Run through the records and, wherever a line holds the word "Unix", return that line.

Available records below:

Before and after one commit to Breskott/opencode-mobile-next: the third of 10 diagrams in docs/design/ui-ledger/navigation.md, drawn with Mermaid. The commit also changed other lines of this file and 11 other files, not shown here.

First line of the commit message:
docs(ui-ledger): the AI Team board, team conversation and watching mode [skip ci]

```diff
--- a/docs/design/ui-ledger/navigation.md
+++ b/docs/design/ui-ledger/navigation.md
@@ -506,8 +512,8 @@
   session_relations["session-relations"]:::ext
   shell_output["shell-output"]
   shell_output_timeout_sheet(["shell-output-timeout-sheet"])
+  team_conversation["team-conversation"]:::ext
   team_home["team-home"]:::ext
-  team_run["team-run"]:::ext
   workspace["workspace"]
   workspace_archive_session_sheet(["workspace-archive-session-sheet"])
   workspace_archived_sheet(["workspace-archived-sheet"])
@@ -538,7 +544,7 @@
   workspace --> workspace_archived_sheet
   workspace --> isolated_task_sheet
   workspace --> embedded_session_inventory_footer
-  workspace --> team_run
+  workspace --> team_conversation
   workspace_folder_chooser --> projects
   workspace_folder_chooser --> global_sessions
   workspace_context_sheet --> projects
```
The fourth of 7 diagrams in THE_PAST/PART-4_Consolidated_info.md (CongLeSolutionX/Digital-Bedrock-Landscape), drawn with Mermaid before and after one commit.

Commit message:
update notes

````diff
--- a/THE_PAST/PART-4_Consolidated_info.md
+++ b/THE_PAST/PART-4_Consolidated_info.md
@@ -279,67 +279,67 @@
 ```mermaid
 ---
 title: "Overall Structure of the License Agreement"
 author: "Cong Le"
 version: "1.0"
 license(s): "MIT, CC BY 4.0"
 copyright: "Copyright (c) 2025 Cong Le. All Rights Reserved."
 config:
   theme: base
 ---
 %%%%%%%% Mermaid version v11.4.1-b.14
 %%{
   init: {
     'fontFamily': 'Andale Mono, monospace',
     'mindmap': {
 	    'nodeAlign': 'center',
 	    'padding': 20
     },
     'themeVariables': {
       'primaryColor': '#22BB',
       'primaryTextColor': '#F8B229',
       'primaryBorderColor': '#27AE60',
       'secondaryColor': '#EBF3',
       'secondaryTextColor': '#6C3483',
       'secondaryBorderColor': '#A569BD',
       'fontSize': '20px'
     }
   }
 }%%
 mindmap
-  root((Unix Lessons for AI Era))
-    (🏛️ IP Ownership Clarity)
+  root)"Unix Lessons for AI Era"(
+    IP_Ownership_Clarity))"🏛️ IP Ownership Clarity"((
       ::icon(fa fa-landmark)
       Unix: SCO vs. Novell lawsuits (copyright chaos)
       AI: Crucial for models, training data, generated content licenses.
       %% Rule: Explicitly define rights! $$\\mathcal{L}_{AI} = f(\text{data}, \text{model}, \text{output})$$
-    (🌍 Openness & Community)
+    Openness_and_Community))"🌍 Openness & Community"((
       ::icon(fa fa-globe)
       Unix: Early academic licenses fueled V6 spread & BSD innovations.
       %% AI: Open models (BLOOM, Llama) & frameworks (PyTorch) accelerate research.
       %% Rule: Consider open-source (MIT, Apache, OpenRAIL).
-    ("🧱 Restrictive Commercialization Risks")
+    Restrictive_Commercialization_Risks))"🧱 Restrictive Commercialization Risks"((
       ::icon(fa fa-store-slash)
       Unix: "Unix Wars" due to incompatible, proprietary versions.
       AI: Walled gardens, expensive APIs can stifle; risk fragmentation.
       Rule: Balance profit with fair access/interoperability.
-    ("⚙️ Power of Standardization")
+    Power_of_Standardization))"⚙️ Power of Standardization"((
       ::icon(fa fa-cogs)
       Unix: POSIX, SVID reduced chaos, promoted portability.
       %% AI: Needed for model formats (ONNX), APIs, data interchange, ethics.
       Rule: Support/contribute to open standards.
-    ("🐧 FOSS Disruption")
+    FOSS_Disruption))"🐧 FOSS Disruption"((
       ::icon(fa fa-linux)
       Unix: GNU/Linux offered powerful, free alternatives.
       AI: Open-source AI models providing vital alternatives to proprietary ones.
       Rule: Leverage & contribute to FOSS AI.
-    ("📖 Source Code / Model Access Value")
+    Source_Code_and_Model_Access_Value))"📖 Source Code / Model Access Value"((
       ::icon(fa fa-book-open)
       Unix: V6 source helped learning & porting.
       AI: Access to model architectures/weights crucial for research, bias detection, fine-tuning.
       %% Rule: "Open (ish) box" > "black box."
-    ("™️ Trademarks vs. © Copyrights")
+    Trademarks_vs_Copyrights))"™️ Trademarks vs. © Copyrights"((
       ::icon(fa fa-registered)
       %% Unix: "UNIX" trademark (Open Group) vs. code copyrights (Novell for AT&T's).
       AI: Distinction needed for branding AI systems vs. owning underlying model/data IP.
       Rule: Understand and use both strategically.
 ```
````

End of Available records.

*Task solution*
-  root((Unix Lessons for AI Era))
+  root)"Unix Lessons for AI Era"(
       Unix: SCO vs. Novell lawsuits (copyright chaos)
       Unix: Early academic licenses fueled V6 spread & BSD innovations.
       Unix: "Unix Wars" due to incompatible, proprietary versions.
       Unix: POSIX, SVID reduced chaos, promoted portability.
       Unix: GNU/Linux offered powerful, free alternatives.
       Unix: V6 source helped learning & porting.
       %% Unix: "UNIX" trademark (Open Group) vs. code copyrights (Novell for AT&T's).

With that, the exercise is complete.